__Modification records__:
-- Opening Marker --

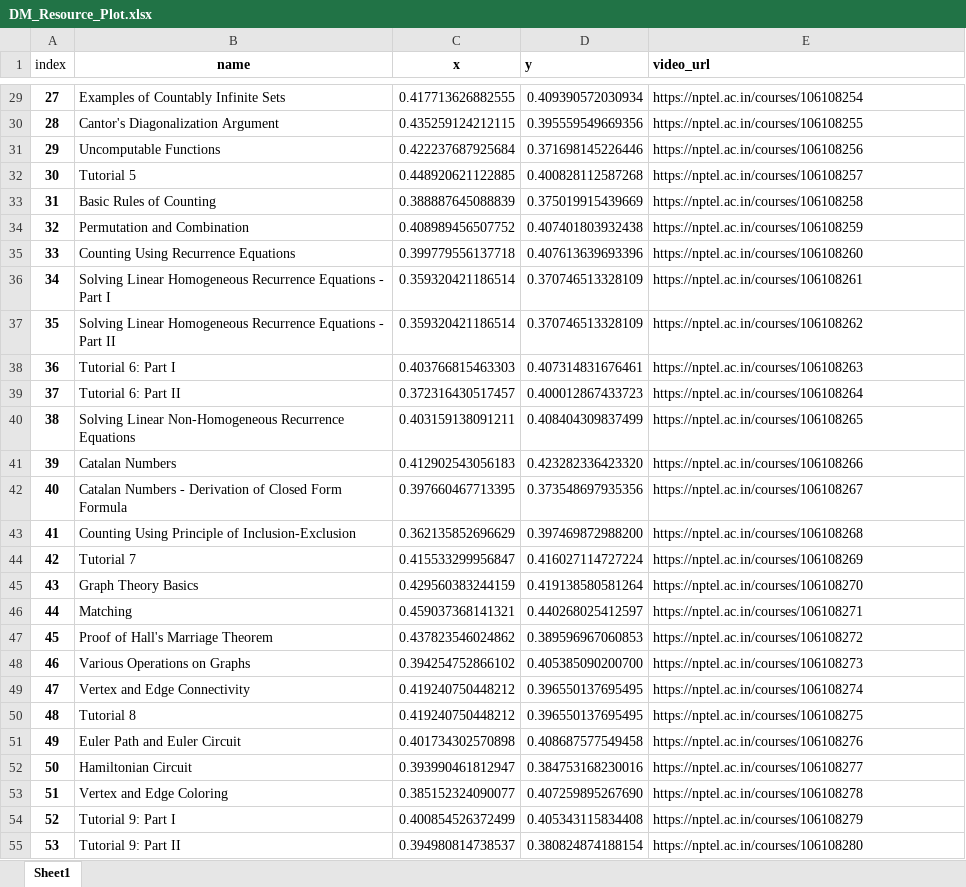
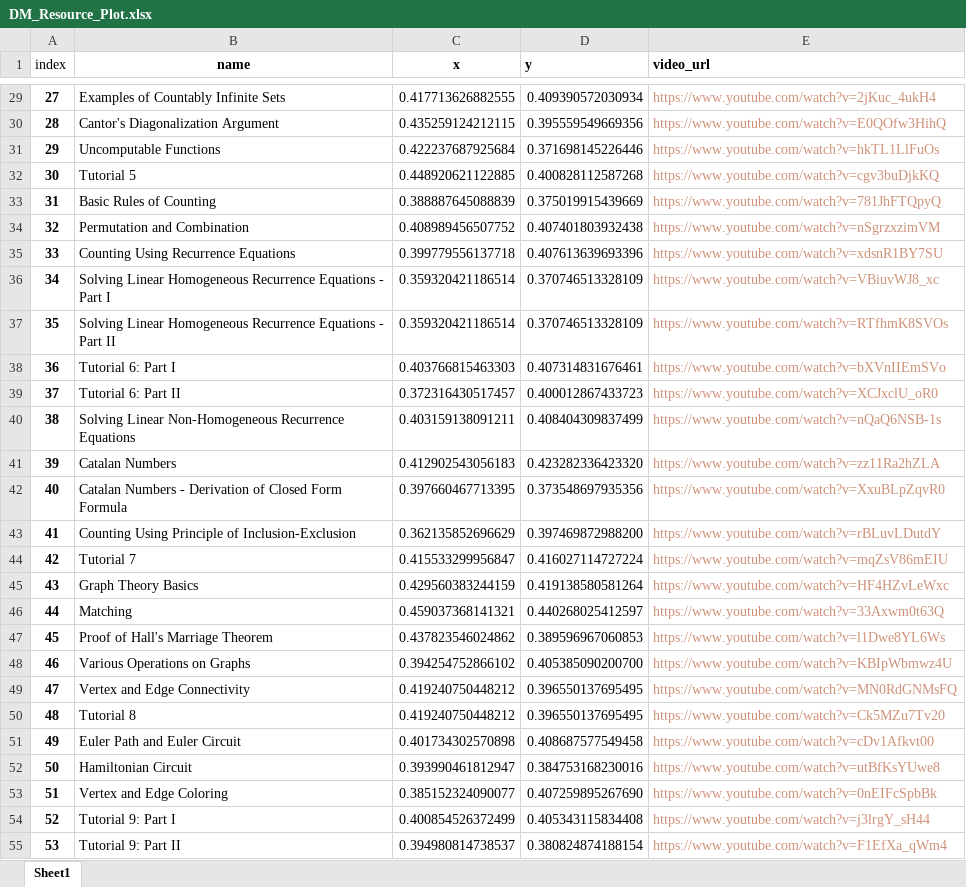
Before and after one commit to gururajo/navigated_learning, an Excel workbook: Backend/DM_Resource_Plot.xlsx, sheet Sheet1, drawn as a sheet; only a part is shown, gaps mark what is left out; values as stored, in another font and other column widths than the file's, no borders; the diff covers the shown part only; the diff names each change by its address in the sheet, - before the commit and + after, or states it on an @@ line.

```diff
--- a/Backend/DM_Resource_Plot.xlsx (sheet Sheet1)
+++ b/Backend/DM_Resource_Plot.xlsx (sheet Sheet1)
-E29:E55 text colour: black
+E29:E55 text colour: #CE9178
-E29 (video_url): https://nptel.ac.in/courses/106108254
+E29 (video_url): https://www.youtube.com/watch?v=2jKuc_4ukH4
-E30 (video_url): https://nptel.ac.in/courses/106108255
+E30 (video_url): https://www.youtube.com/watch?v=E0QOfw3HihQ
-E31 (video_url): https://nptel.ac.in/courses/106108256
+E31 (video_url): https://www.youtube.com/watch?v=hkTL1LlFuOs
-E32 (video_url): https://nptel.ac.in/courses/106108257
+E32 (video_url): https://www.youtube.com/watch?v=cgv3buDjkKQ
-E33 (video_url): https://nptel.ac.in/courses/106108258
+E33 (video_url): https://www.youtube.com/watch?v=781JhFTQpyQ
-E34 (video_url): https://nptel.ac.in/courses/106108259
+E34 (video_url): https://www.youtube.com/watch?v=nSgrzxzimVM
-E35 (video_url): https://nptel.ac.in/courses/106108260
+E35 (video_url): https://www.youtube.com/watch?v=xdsnR1BY7SU
-E36 (video_url): https://nptel.ac.in/courses/106108261
+E36 (video_url): https://www.youtube.com/watch?v=VBiuvWJ8_xc
-E37 (video_url): https://nptel.ac.in/courses/106108262
+E37 (video_url): https://www.youtube.com/watch?v=RTfhmK8SVOs
-E38 (video_url): https://nptel.ac.in/courses/106108263
+E38 (video_url): https://www.youtube.com/watch?v=bXVnIIEmSVo
-E39 (video_url): https://nptel.ac.in/courses/106108264
+E39 (video_url): https://www.youtube.com/watch?v=XCJxclU_oR0
-E40 (video_url): https://nptel.ac.in/courses/106108265
+E40 (video_url): https://www.youtube.com/watch?v=nQaQ6NSB-1s
-E41 (video_url): https://nptel.ac.in/courses/106108266
+E41 (video_url): https://www.youtube.com/watch?v=zz11Ra2hZLA
-E42 (video_url): https://nptel.ac.in/courses/106108267
+E42 (video_url): https://www.youtube.com/watch?v=XxuBLpZqvR0
-E43 (video_url): https://nptel.ac.in/courses/106108268
+E43 (video_url): https://www.youtube.com/watch?v=rBLuvLDutdY
-E44 (video_url): https://nptel.ac.in/courses/106108269
+E44 (video_url): https://www.youtube.com/watch?v=mqZsV86mEIU
-E45 (video_url): https://nptel.ac.in/courses/106108270
+E45 (video_url): https://www.youtube.com/watch?v=HF4HZvLeWxc
-E46 (video_url): https://nptel.ac.in/courses/106108271
+E46 (video_url): https://www.youtube.com/watch?v=33Axwm0t63Q
-E47 (video_url): https://nptel.ac.in/courses/106108272
+E47 (video_url): https://www.youtube.com/watch?v=l1Dwe8YL6Ws
-E48 (video_url): https://nptel.ac.in/courses/106108273
+E48 (video_url): https://www.youtube.com/watch?v=KBIpWbmwz4U
-E49 (video_url): https://nptel.ac.in/courses/106108274
+E49 (video_url): https://www.youtube.com/watch?v=MN0RdGNMsFQ
-E50 (video_url): https://nptel.ac.in/courses/106108275
+E50 (video_url): https://www.youtube.com/watch?v=Ck5MZu7Tv20
-E51 (video_url): https://nptel.ac.in/courses/106108276
+E51 (video_url): https://www.youtube.com/watch?v=cDv1Afkvt00
-E52 (video_url): https://nptel.ac.in/courses/106108277
+E52 (video_url): https://www.youtube.com/watch?v=utBfKsYUwe8
-E53 (video_url): https://nptel.ac.in/courses/106108278
+E53 (video_url): https://www.youtube.com/watch?v=0nEIFcSpbBk
-E54 (video_url): https://nptel.ac.in/courses/106108279
+E54 (video_url): https://www.youtube.com/watch?v=j3lrgY_sH44
-E55 (video_url): https://nptel.ac.in/courses/106108280
+E55 (video_url): https://www.youtube.com/watch?v=F1EfXa_qWm4
```
Also changed, not shown: 45 edited cells and cell formats elsewhere in this sheet, Backend/DM/DM_Resource_Keywords.xlsx.
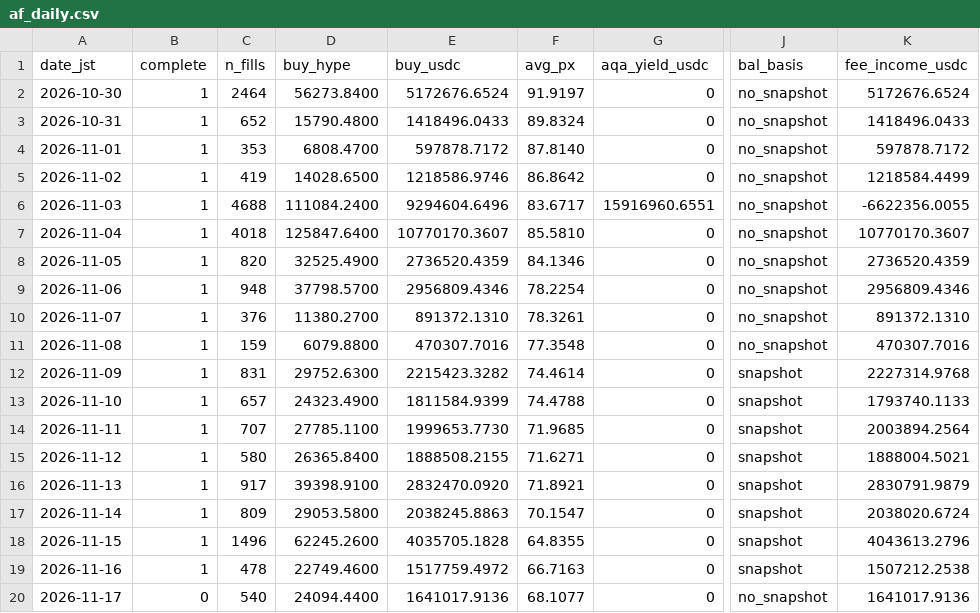
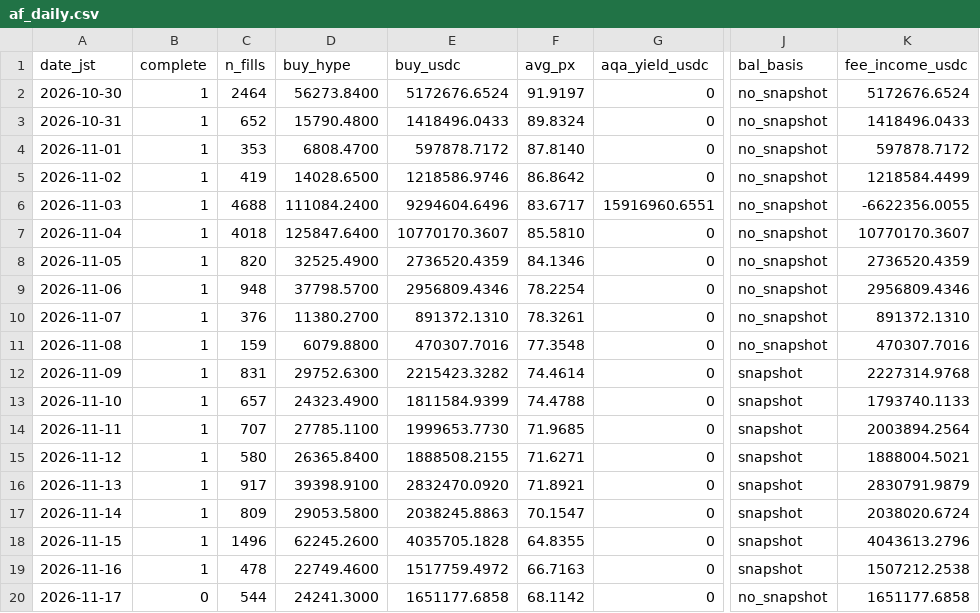
Before and after one commit to ryu-sf6/hype-funding, a CSV file: data/af_daily.csv, drawn as a sheet; only a part is shown, gaps mark what is left out; the diff names each change by its address in the sheet, - before the commit and + after, or states it on an @@ line.

```diff
--- a/data/af_daily.csv
+++ b/data/af_daily.csv
-C20 (n_fills): 540
+C20 (n_fills): 544
-D20 (buy_hype): 24094.4400
+D20 (buy_hype): 24241.3000
-E20 (buy_usdc): 1641017.9136
+E20 (buy_usdc): 1651177.6858
-F20 (avg_px): 68.1077
+F20 (avg_px): 68.1142
-K20 (fee_income_usdc): 1641017.9136
+K20 (fee_income_usdc): 1651177.6858
```
Also changed, not shown: data/af_buys_hourly.csv, data/af_snapshots.csv, 7 other files.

-- Closing Marker --

__ABOUT THIS EXERCISE__:
Every line above with the string "colour" in it should be copied into the answer.

__RESULT__:
-E29:E55 text colour: black
+E29:E55 text colour: #CE9178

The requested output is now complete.